Claiborne went through the typical growing pains of any rookie cornerback early in the season before finding his groove. Once he settled in a bit, he recorded the secondary’s first interception of the year against the Panthers, and later returned a fumble for a touchdown.
The former first-round pick seemed to learn from his mistakes and perform better against teams the second time he saw them, particularly against division opponents. But both Claiborne and his secondary coach know he can perform better with another year of experience and a full offseason to devote to training.
“He's just got to be stronger,” Henderson said. “There were times last year where he wasn't strong enough to execute a certain technique. He had to get stronger to do that. He's done the work to do that.”
The Cowboys’ defenders can be found watching film of the Seahawks’ and Bears’ defenses as they adjust to the new scheme. Those units feature an attacking secondary similar to what the Cowboys want to run with Kiffin and defensive line coach Rod Marinelli.
“They’re showing press with Seattle,” Carr said. “With Chicago, they’re playing the hard Cover 2 scheme, but at the same time, they’re dictating the flow of the receivers. That’s what we want to do. We want to dictate the flow and not let them attack us. We’re going to attack them.”
Carr sounds confident that the new scheme will benefit the Cowboys cornerbacks and cater to his and Claiborne’s abilities.

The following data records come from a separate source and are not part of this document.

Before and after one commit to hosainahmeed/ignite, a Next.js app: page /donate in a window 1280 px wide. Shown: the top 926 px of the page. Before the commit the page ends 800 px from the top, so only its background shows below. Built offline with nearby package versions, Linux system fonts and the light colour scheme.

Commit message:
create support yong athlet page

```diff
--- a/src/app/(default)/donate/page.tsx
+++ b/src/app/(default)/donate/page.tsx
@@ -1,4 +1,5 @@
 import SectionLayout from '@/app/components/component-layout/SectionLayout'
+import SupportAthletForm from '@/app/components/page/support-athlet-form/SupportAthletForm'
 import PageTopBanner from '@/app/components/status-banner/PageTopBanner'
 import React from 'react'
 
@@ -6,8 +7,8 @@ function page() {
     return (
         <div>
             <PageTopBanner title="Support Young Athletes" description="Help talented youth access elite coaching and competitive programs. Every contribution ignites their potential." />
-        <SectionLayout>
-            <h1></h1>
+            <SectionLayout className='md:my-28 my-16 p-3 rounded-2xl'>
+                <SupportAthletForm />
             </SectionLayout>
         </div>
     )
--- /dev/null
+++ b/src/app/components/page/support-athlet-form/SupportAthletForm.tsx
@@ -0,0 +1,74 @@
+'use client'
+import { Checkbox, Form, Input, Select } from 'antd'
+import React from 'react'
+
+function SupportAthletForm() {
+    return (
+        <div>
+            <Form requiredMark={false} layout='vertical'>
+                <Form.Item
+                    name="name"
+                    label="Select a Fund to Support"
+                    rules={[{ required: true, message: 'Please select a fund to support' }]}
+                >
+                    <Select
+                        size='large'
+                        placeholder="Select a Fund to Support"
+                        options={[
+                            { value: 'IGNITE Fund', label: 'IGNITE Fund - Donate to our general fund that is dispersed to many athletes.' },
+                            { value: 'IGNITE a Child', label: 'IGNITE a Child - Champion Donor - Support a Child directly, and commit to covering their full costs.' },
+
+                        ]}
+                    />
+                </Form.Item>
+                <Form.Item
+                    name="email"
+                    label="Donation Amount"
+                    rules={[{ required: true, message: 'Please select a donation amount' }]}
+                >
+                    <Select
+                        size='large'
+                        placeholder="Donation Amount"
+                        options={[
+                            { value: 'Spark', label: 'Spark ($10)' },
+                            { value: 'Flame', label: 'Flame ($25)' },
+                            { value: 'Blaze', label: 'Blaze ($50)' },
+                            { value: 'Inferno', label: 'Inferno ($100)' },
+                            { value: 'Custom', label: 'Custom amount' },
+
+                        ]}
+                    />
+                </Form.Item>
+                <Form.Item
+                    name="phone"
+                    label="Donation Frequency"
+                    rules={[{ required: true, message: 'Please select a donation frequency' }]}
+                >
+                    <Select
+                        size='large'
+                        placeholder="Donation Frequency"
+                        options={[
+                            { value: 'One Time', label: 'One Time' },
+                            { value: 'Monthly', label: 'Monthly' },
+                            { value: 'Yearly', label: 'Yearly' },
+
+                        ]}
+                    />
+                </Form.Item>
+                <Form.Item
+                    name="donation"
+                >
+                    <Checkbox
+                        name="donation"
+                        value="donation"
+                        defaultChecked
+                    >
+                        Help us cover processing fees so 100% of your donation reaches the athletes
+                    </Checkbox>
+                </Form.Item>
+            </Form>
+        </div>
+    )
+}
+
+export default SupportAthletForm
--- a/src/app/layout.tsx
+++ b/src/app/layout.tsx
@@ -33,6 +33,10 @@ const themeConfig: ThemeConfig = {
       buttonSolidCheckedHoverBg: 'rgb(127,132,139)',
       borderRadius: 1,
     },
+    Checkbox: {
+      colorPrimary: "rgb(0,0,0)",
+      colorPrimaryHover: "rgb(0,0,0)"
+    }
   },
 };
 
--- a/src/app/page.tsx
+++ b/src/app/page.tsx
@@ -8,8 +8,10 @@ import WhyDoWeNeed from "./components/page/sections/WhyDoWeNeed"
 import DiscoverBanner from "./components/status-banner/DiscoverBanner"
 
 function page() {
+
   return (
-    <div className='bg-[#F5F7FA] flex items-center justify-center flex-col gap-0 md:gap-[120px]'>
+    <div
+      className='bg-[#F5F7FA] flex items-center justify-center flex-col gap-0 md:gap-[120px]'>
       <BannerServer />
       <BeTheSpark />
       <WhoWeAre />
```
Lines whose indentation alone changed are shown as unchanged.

“It allows us to go out there and press pretty much the whole game,” he said. “Whether we play Cover 1, Cover 2, Cover 3, I guess you’ll have to find out after the play.”